There’s really no right way or wrong way to walk a labyrinth, but generally speaking there are three phases:
1. Releasing on the way in – letting go of what no longer serves.
2. Receiving a sense of peace and calm as you pause in the centre.
3. Resolving to engage with the world in a new way as you follow the same path back out.
To prepare, you may want to sit quietly and reflect before walking the labyrinth. Some people come with questions, others just to slow down and take time out from a busy life. Some come to find the strength to take the next step during times of grief and loss. Its winding path becomes a metaphor for our journey and where we find ourselves on our path. If someone is walking more slowly than you, feel free to overtake (easier at the turns). The labyrinth is all about flow and acceptance. As Ram Dass says, “We are all really just walking each other home.”

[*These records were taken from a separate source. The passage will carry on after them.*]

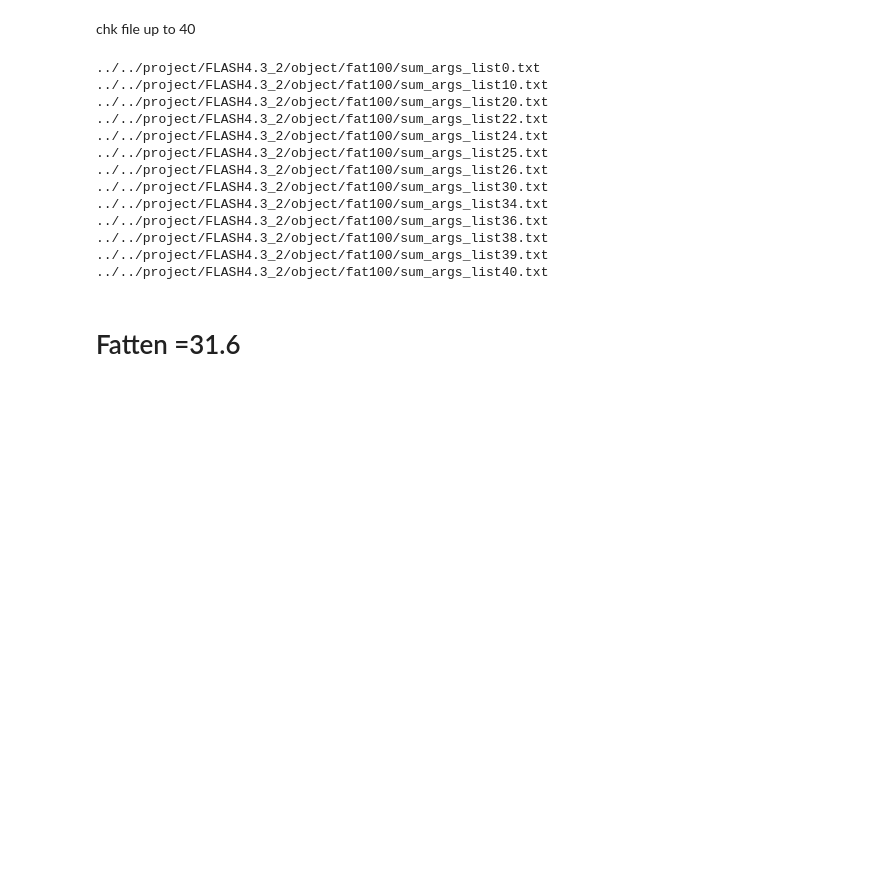
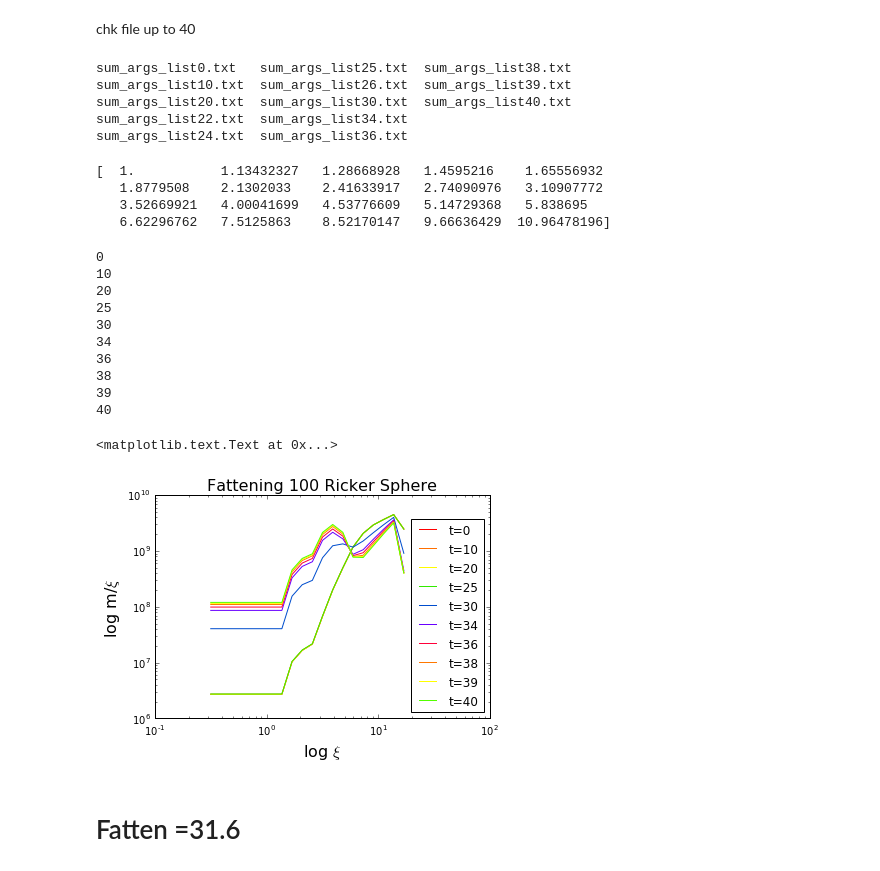
Before and after one commit to dorisjlee/StarFormationCode, a Jupyter notebook: FLASH/04_21_2016OptimizingMRPlots.ipynb, the cells around one changed output. Drawn from its saved outputs; the diff is of its cells as text; code cells hidden in the pictures; blank space fills up the shorter version.

```diff
--- a/FLASH/04_21_2016OptimizingMRPlots.ipynb
+++ b/FLASH/04_21_2016OptimizingMRPlots.ipynb
@@ -179,34 +179,50 @@ plt.title("Fattening 1000 Ricker Sphere",fontsize=16)
 # Fatten =  100
 # %% [markdown]
 chk file up to 40
-# %%
-ls ../../project/FLASH4.3_2/object/fat100/sum_args_list*
-# %% [output]
-../../project/FLASH4.3_2/object/fat100/sum_args_list0.txt
-../../project/FLASH4.3_2/object/fat100/sum_args_list10.txt
-../../project/FLASH4.3_2/object/fat100/sum_args_list20.txt
-../../project/FLASH4.3_2/object/fat100/sum_args_list22.txt
-../../project/FLASH4.3_2/object/fat100/sum_args_list24.txt
-../../project/FLASH4.3_2/object/fat100/sum_args_list25.txt
-../../project/FLASH4.3_2/object/fat100/sum_args_list26.txt
-../../project/FLASH4.3_2/object/fat100/sum_args_list30.txt
-../../project/FLASH4.3_2/object/fat100/sum_args_list34.txt
-../../project/FLASH4.3_2/object/fat100/sum_args_list36.txt
-../../project/FLASH4.3_2/object/fat100/sum_args_list38.txt
-../../project/FLASH4.3_2/object/fat100/sum_args_list39.txt
-../../project/FLASH4.3_2/object/fat100/sum_args_list40.txt
+# %%
+ls /global/homes/d/dorislee/StarFormationCode/FLASH/sum_args_list/fat100/
+# %% [output]
+sum_args_list0.txt   sum_args_list25.txt  sum_args_list38.txt
+sum_args_list10.txt  sum_args_list26.txt  sum_args_list39.txt
+sum_args_list20.txt  sum_args_list30.txt  sum_args_list40.txt
+sum_args_list22.txt  sum_args_list34.txt
+sum_args_list24.txt  sum_args_list36.txt
+# %%
+xi_range = np.logspace(0,1.04,num=20)
+print xi_range
+# %% [output]
+[  1.           1.13432327   1.28668928   1.4595216    1.65556932
+   1.8779508    2.1302033    2.41633917   2.74090976   3.10907772
+   3.52669921   4.00041699   4.53776609   5.14729368   5.838695
+   6.62296762   7.5125863    8.52170147   9.66636429  10.96478196]
 # %%
-# xi_range = np.logspace(-0.5,np.log10(17),num=20)
-# tlst = [0,10,20,22,24,25,26,30,34,36,38,39,40]
-# hsv = plt.get_cmap('plasma')
-# colors = hsv(np.linspace(0, 1.0, len(tlst)))
-# for s , c in zip(tlst,colors):
-#     data = np.loadtxt("../../project/FLASH4.3_2/object/fat100/sum_args_list{}.txt".format(s))
-#     plt.loglog(xi_range,4*np.pi*G*data/a,label= "t={}".format(s), color=c)
-# plt.legend(loc ="lower right")
-# plt.xlabel(r"log $\xi$",fontsize=16)
-# plt.ylabel(r"log m/$\xi$",fontsize=16)
-# plt.title("Fattening 100 Ricker Sphere",fontsize=16)
+G = 6.67e-8 #cgs
+a = 28730.5 #cm/s
+xi_range = np.logspace(-0.5,np.log10(17),num=20)
+tlst = [0,10,20,25,30,34,36,38,39,40]
+hsv = plt.get_cmap('prism')
+colors = hsv(np.linspace(0, 1.0, len(tlst)))
+for s , c in zip(tlst,colors):
+    print s
+    data = np.loadtxt("/global/homes/d/dorislee/StarFormationCode/FLASH/sum_args_list/fat100/sum_args_list{}.txt".format(s))
+    plt.loglog(xi_range,4*np.pi*G*data/a,label= "t={}".format(s), color=c)
+plt.legend(loc ="lower right")
+plt.xlabel(r"log $\xi$",fontsize=16)
+plt.ylabel(r"log m/$\xi$",fontsize=16)
+plt.title("Fattening 100 Ricker Sphere",fontsize=16)
+# %% [output]
+0
+10
+20
+25
+30
+34
+36
+38
+39
+40
+<matplotlib.text.Text at 0x...>
+[figure, added]
 # %% [markdown]
 # Fatten =31.6
 # %% [markdown]
```
Also changed, not shown: 3 other files.
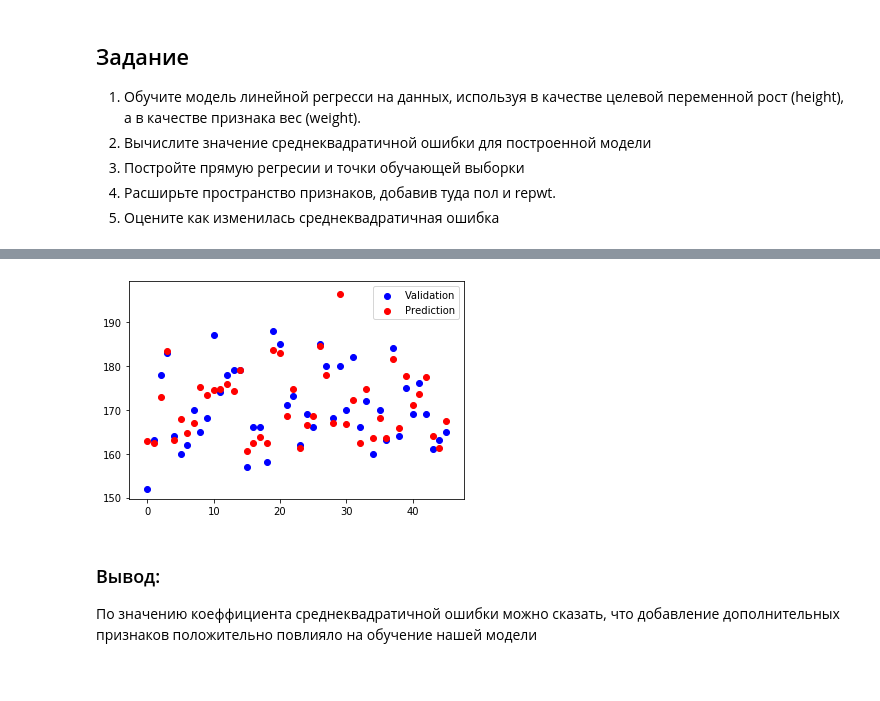
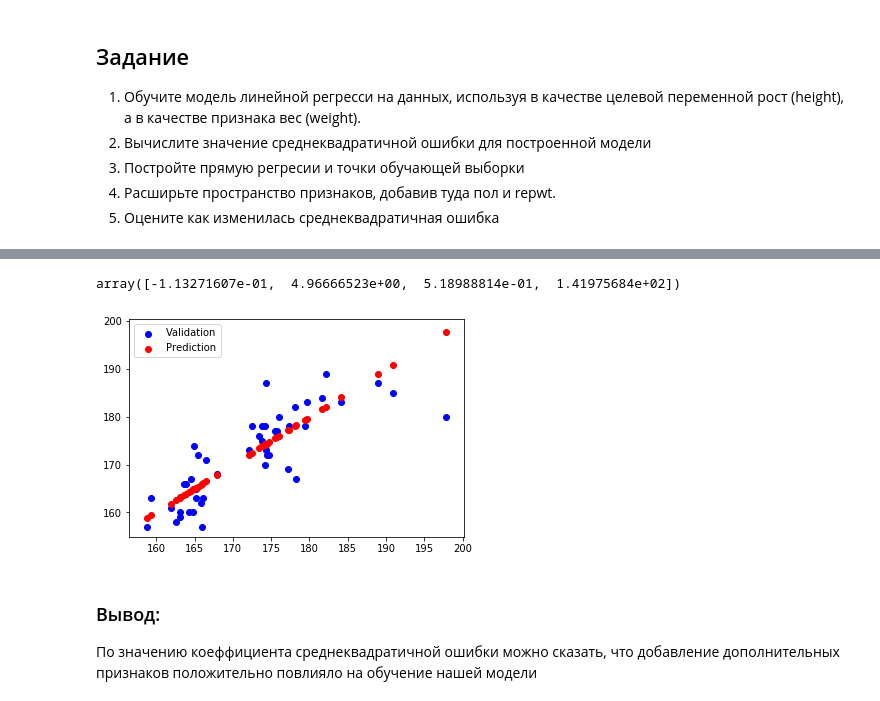
Before and after one commit to JacKira/ML_curse, a Jupyter notebook: 01_LinearRegression.ipynb, the cells around one changed output, grey strips where cells are left out. Drawn from its saved outputs; the diff is of its cells as text; code cells hidden in the pictures; blank space fills up the shorter version.

```diff
--- a/01_LinearRegression.ipynb
+++ b/01_LinearRegression.ipynb
@@ -122,13 +124,21 @@ reg_for_more.score(X_valid, Y_valid)
+# %%
+dense = reg_for_more.coef_
+dense = np.append(dense, reg_for_more.intercept_)
+dense
+# %% [output]
+array([-1.13271607e-01,  4.96666523e+00,  5.18988814e-01,  1.41975684e+02])
 # %%
 #Get prediction
 Y_predict = reg_for_more.predict(X_valid)
 # %%
-p1 = plt.scatter(np.arange(0,len(Y_valid)), Y_valid, c = 'blue')
-p2 = plt.scatter(np.arange(0,len(Y_predict)), Y_predict, c = 'red')
+p1 = plt.scatter(X_valid['weight'].values * dense[0] + X_valid['sex'].values * dense[1] + \
+                 X_valid['repwt'].values * dense[2] + dense[3], Y_valid, c = 'blue')
+p2 = plt.scatter(X_valid['weight'].values * dense[0] + X_valid['sex'].values * dense[1] + \
+                 X_valid['repwt'].values * dense[2] + dense[3], Y_predict, c = 'red')
 plt.legend((p1, p2),("Validation", "Prediction"))
 plt.show()
 # %% [output]
-[figure, old version]
+[figure, new version]
 # %% [markdown]
 <h3>Вывод:</h3>
 По значению коеффициента среднеквадратичной ошибки можно сказать, что добавление дополнительных признаков положительно повлияло на обучение нашей модели
```
Also changed, not shown: parts of 8 cells of this notebook.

Want to learn more about the labyrinth? The woman who kick started the global labyrinth movement 20 years ago, Rev Dr Lauren Artress is coming to Sydney to speak and teach in January 2015. Whether you want to bring the labyrinth to your community or simply deepen your understanding of it, then this is a rare opportunity.
The lecture will be held at the Paddington Uniting Church, 395 Oxford St, Paddington and the workshop and Facilitator Training will be held at Moore Park Golf Club. Lauren will also be holding a special dedication of the Centennial Park labyrinth on the evening of Sunday 1st February. All welcome. To find out more about her work with labyrinths around the world go to www.veriditas.org. Her book is called “Walking A Sacred Path – Rediscovering the Labyrinth as a Spiritual Practice” and is available on Amazon